Your instructions:
Could you copy each line of the entries that contains "extends"?
*** Dataset ***
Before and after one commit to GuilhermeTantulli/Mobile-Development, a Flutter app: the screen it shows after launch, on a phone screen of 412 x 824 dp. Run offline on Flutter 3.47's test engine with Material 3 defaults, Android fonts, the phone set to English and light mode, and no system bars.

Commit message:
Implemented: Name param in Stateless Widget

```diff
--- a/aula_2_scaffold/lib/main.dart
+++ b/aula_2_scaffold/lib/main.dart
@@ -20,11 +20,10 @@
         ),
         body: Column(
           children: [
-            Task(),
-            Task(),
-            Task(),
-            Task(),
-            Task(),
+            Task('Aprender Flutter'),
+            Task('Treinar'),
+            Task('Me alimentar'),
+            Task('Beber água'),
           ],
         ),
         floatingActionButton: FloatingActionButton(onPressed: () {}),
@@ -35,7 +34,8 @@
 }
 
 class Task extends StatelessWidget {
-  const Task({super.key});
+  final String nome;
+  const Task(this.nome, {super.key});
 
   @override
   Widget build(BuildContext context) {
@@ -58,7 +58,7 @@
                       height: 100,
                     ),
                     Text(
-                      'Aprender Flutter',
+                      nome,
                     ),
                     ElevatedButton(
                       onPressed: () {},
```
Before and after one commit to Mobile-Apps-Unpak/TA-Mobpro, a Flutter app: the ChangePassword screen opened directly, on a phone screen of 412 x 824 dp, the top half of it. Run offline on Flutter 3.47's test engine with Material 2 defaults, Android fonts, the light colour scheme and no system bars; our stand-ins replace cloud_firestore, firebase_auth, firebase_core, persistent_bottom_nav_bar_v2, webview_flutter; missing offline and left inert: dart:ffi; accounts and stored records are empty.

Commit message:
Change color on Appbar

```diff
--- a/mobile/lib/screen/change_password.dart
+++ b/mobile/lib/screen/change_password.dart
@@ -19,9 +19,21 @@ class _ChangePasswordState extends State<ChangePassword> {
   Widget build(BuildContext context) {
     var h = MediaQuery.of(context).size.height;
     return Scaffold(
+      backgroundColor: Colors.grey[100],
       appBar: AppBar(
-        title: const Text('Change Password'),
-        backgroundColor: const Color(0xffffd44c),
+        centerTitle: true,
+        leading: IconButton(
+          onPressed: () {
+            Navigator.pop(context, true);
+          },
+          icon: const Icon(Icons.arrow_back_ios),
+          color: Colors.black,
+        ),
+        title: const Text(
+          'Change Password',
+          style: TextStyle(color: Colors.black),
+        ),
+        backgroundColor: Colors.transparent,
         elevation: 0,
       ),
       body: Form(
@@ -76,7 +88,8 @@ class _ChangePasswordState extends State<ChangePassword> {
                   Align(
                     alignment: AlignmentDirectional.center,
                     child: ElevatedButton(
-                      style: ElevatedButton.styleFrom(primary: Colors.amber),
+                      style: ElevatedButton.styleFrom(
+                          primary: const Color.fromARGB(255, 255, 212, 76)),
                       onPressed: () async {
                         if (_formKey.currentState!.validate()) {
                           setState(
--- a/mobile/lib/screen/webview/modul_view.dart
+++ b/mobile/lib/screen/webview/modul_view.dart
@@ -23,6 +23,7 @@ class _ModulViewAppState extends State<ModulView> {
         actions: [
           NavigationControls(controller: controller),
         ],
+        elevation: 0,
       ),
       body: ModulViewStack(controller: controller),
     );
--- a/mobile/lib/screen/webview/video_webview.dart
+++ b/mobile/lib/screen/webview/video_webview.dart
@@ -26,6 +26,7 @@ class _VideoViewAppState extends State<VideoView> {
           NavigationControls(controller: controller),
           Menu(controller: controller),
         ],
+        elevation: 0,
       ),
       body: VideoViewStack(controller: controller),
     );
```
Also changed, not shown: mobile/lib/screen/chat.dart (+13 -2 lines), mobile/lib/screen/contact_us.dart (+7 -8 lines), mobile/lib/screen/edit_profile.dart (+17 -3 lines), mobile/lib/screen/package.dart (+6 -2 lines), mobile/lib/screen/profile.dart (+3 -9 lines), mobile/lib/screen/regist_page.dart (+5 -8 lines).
*** End of Dataset ***
Answer section:
 class Task extends StatelessWidget {
@@ -19,9 +19,21 @@ class _ChangePasswordState extends State<ChangePassword> {
@@ -76,7 +88,8 @@ class _ChangePasswordState extends State<ChangePassword> {
@@ -23,6 +23,7 @@ class _ModulViewAppState extends State<ModulView> {
@@ -26,6 +26,7 @@ class _VideoViewAppState extends State<VideoView> {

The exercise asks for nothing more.